  • On paper, it's really simple,

  • but no, it's really satisfying.

  • Agreed.

  • Like with the prime rib, the cart comes around to

  • your section and they'll cut for all the tables.

  • Oh my God, the Zeppelin has arrived,

  • the Zeppelin is here.

  • Beef Hindenburg.

  • Wow.

  • That's some meat for you.

  • Oh my God.

  • That's the size of a man hole cover.

  • It's beautiful.

  • This is why I come here.

  • It's usually, you want baked potato or

  • mashed potato.

  • You want creamed corn or creamed spinach.

  • And then you get Yorkshire pudding,

  • to mop up all the juice.

  • Cheers guys.

  • Cheers.

  • Ganbei.

  • Holy shit this is really good.

  • I think I might just jump into a pool.

  • I don't know how he did that.

  • You were quick about it.

  • You want a bonus slice?

  • Yeah, let him take a bonus slice, yeah.

  • Awesome.

  • They do this thing,

  • where you can get just get another slice.

  • And, so Rio ate his really fast.

  • I don't know it was kind of crazy, and

  • then he got another slice,

  • and just totally took that whole thing down.

  • I only got half through mine.

  • The little team of two dudes comes over with

  • a table, they're in their suits, and they have the

  • foil and bags and they're just like, here you go.

  • Oh man.

  • We are on our way to the Olympic.

  • I actually used to work there for

  • chef Ted Fleury.

  • He's an amazing chef.

  • He, I think he's actually gonna be leaving when we

  • get there if we are on schedule, and

  • he's actually going to where we just came from.

  • Which is kinda weird and coincidental.

  • It's like a Christopher Nolan movie.

  • Yeah.

  • My buddy Andrew Yandell showed up.

  • He runs a wine

  • distributing company called Trumpet Wine.

  • We only have his wine on our list right now.

  • How are you?

  • Good, how are you?

  • Are you going to my house with my

  • roommate right now?

  • Yes I am.

  • Wanna shot?

  • Yeah, lets do a shot.

  • All right.

  • Cheers.

  • Guys, cheers, to Sunday Kenny Lumbis,

  • to House of Prime Rib.

  • Yes.

  • They make awesome drinks there.

  • They have a kitchen and a full dinner menu.

  • I feel like the food kind of goes slightly

  • unnoticed sometimes if people go there for

  • their cocktails.

  • They're really

  • cranking out some really awesome things right now.

  • We had a beef tar-tar with a really insanely

  • thin piece of rye bread.

  • It's this paper-thin piece of dehydrated piece

  • of bread, its so good.

  • The flavors are awesome.
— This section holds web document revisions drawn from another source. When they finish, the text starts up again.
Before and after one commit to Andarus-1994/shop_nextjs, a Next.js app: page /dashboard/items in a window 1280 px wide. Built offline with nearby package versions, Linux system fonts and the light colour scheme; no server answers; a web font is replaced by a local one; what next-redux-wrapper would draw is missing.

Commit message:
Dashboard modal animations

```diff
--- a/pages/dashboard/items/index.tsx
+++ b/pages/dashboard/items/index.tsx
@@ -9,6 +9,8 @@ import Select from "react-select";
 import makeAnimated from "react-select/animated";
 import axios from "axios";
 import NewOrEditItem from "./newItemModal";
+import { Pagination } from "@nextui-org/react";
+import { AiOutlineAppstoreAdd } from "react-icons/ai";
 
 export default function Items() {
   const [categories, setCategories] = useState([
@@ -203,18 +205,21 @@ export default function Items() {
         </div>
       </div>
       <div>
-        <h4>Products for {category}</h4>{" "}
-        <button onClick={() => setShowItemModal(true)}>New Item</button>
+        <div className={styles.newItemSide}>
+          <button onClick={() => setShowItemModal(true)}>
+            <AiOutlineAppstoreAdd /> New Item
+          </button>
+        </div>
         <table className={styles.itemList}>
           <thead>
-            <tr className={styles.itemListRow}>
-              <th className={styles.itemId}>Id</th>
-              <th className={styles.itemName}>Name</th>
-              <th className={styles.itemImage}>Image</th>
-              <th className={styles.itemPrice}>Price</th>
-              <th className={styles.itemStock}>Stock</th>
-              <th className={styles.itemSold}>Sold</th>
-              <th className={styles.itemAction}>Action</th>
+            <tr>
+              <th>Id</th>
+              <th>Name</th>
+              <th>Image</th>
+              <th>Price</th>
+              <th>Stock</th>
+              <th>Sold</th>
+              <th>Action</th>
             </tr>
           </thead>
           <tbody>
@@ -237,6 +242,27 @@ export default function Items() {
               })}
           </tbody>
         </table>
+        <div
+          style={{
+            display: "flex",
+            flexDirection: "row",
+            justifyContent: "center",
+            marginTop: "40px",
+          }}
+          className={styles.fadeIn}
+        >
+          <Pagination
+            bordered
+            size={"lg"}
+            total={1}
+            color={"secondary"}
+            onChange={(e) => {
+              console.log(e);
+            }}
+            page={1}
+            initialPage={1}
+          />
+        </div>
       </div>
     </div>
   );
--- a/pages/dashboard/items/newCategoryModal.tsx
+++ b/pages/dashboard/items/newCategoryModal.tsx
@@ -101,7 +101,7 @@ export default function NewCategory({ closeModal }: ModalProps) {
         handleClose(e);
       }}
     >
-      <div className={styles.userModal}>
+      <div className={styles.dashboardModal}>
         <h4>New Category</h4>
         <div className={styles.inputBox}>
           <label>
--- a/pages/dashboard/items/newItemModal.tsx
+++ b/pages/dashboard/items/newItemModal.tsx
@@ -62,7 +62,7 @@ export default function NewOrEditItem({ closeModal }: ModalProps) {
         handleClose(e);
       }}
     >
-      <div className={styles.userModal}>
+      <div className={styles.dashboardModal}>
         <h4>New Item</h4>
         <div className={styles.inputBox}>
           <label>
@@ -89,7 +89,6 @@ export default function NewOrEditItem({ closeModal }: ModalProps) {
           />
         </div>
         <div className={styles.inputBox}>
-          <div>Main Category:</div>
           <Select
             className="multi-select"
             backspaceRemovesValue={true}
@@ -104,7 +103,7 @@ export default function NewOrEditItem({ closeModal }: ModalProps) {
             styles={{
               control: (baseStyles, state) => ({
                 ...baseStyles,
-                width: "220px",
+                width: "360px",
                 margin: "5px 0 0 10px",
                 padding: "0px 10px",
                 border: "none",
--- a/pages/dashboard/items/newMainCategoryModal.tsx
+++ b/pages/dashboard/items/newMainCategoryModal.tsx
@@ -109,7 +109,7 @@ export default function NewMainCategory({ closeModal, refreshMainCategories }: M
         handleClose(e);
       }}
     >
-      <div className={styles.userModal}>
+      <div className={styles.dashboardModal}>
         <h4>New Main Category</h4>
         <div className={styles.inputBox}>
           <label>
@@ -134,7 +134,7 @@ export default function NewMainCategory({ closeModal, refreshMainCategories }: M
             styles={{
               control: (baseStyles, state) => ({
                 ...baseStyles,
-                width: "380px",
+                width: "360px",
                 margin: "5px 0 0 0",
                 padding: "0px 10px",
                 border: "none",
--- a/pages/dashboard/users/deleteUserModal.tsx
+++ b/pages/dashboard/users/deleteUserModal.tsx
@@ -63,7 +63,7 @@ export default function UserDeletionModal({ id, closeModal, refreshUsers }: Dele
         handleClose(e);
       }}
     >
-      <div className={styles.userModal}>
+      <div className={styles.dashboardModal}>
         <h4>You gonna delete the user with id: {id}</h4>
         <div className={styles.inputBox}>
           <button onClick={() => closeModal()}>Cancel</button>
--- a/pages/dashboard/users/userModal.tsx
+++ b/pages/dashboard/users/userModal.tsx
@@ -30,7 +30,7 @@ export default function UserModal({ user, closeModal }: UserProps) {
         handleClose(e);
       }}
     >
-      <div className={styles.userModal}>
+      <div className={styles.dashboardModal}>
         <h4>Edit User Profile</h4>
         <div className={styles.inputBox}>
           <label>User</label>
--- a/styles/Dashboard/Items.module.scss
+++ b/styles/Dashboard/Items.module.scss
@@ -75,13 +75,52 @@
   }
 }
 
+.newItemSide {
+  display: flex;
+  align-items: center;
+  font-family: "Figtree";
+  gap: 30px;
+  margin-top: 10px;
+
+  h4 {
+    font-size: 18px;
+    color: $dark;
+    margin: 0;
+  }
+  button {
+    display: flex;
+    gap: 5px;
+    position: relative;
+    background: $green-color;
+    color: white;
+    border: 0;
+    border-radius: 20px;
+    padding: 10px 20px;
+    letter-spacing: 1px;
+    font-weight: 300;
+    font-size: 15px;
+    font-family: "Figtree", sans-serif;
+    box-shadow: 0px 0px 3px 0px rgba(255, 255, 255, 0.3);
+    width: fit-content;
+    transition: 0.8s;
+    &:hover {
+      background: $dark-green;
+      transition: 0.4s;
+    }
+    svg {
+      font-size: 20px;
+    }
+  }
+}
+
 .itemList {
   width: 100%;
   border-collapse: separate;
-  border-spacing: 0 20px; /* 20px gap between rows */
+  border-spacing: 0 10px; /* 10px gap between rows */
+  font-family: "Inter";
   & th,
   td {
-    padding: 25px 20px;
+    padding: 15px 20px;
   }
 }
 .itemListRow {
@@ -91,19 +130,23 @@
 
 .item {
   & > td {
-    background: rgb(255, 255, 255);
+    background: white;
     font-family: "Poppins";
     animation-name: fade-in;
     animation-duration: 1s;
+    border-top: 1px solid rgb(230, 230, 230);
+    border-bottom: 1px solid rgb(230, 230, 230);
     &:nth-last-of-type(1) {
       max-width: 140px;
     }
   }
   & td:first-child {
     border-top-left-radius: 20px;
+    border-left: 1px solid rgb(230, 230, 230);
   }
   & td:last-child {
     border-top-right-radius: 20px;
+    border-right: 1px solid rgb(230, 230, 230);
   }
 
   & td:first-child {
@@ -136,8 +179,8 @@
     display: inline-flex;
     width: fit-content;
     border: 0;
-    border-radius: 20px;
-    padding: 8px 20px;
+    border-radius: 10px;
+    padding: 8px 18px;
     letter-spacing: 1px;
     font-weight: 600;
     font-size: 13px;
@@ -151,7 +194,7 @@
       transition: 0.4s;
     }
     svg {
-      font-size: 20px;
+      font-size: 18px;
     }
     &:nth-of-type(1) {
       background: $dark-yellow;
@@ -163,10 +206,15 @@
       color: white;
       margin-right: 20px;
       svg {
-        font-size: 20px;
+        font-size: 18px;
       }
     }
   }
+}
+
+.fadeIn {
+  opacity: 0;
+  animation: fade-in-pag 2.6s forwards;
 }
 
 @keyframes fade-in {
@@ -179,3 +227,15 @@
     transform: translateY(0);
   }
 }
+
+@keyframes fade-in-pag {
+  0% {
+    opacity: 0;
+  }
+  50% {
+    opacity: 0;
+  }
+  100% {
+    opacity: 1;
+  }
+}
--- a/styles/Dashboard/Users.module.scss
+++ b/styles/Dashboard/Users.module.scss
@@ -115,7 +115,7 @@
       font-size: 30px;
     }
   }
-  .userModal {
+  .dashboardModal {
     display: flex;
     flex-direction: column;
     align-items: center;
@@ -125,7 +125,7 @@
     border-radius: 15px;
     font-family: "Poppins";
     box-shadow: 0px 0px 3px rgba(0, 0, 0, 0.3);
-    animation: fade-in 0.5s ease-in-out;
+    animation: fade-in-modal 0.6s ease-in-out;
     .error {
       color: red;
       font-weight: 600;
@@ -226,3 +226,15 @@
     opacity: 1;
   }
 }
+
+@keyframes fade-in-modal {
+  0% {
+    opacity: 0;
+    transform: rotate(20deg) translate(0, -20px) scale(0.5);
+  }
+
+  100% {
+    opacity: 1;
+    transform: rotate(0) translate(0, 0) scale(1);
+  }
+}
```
  • And, then a really nice confit-carrot dish so

  • its all just various forms of carrot and

  • mainly confit and then there's some puree and

  • some shave and, you know, some powders.

  • Oh yeah.

  • I don't normally associate carrots with

  • being savory, but that's almost a meaty carrot,

  • you know?

  • It's really good.

  • We had bone marrow.

  • I'm such a sucker for bone marrow.

  • He gets it in lengthwise cuts.

  • So, you just kind of scrape it out

  • with a spoon.

  • It's so tender.

  • We haven't had enough beef.

  • Yeah.

  • Shall we?

  • All right, should we head out to local-

  • Let's roll.

  • Drinks on the move.

  • Great.

  • Lets do it Hey, man, Lone Palm.

  • All right, let's do it.

  • We're coming up on Uranus Street, right?

  • Is that a joke?

  • Rio.

  • No.

  • No, no, no, that's not a joke,

  • there's actually a street.

  • Yeah, there's a Uranus.

  • It's a classic shot of San Francisco.

  • And at Beaver.

  • But how do you pronounce it?

  • Uranus?

  • The corner of Uranus and Beaver?

  • So, went to the Lone Palm All right.

  • Hi, what's going on?

  • My staff was there, kinda hanging out,

  • waiting for us.

  • I wanna hug him, but he's working right now.

  • Go hug him.

  • It's good, just go hug him.

  • There you go.

  • They were fucking hammered.

  • Like really drunk.